**EXERCISE DESCRIPTION:** Across all lines of the entries, tally those with the word "awayDiff" in them. The reply is the tally, by itself.

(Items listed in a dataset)
Segment Open

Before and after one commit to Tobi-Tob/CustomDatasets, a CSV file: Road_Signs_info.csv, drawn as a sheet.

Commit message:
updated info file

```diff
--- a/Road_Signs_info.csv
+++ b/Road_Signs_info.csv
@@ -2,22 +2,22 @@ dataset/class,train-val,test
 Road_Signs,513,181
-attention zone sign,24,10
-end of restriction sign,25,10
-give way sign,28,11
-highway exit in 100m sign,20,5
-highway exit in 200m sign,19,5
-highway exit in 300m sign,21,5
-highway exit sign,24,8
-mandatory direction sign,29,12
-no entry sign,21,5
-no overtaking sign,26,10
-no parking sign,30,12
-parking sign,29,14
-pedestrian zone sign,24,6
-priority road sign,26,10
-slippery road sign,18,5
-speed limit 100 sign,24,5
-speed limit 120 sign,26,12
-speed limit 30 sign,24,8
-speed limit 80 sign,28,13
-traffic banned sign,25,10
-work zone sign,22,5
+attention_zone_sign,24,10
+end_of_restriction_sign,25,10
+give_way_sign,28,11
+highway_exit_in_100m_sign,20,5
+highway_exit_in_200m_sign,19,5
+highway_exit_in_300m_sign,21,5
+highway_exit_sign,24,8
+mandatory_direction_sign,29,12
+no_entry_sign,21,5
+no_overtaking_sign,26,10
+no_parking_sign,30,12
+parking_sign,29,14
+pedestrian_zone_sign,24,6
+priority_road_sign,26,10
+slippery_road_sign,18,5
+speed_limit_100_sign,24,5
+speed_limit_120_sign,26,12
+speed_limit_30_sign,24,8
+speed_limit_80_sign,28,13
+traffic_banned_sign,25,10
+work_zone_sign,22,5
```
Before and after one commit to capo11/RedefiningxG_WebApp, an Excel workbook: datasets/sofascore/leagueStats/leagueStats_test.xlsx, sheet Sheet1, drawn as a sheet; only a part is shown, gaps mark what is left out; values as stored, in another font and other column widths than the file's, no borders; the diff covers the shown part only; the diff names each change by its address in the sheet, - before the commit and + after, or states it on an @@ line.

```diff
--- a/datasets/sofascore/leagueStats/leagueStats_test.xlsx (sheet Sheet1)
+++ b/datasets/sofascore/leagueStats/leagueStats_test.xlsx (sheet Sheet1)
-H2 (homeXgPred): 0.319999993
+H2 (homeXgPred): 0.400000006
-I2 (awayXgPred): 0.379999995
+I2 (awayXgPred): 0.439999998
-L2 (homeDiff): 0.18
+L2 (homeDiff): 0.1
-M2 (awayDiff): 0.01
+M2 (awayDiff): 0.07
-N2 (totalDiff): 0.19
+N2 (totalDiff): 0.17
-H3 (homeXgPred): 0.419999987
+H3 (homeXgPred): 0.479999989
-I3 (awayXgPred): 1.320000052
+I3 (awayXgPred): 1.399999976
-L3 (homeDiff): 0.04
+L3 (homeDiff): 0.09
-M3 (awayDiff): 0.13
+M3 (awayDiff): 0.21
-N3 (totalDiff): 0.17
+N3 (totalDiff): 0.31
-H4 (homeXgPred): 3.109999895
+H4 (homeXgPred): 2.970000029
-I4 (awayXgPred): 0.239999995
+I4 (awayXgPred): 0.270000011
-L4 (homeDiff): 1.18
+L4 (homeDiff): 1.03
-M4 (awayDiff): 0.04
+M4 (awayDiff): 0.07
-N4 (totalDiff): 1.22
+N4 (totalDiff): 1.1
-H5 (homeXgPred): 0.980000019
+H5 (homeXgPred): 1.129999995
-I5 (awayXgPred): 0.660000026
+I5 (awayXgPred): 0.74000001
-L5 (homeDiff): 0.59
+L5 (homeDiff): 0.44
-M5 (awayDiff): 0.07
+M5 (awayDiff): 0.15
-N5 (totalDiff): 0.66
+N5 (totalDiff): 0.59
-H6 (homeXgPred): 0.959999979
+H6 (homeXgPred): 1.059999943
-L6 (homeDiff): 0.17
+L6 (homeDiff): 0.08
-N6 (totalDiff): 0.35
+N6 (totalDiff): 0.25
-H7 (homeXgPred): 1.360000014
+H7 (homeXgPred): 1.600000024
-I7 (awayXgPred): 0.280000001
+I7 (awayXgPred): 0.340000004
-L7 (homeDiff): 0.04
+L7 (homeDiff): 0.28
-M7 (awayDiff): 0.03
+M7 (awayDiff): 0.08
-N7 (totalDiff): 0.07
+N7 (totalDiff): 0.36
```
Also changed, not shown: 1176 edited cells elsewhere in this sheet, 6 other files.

Segment Closed

**WRITTEN RESPONSE:** 10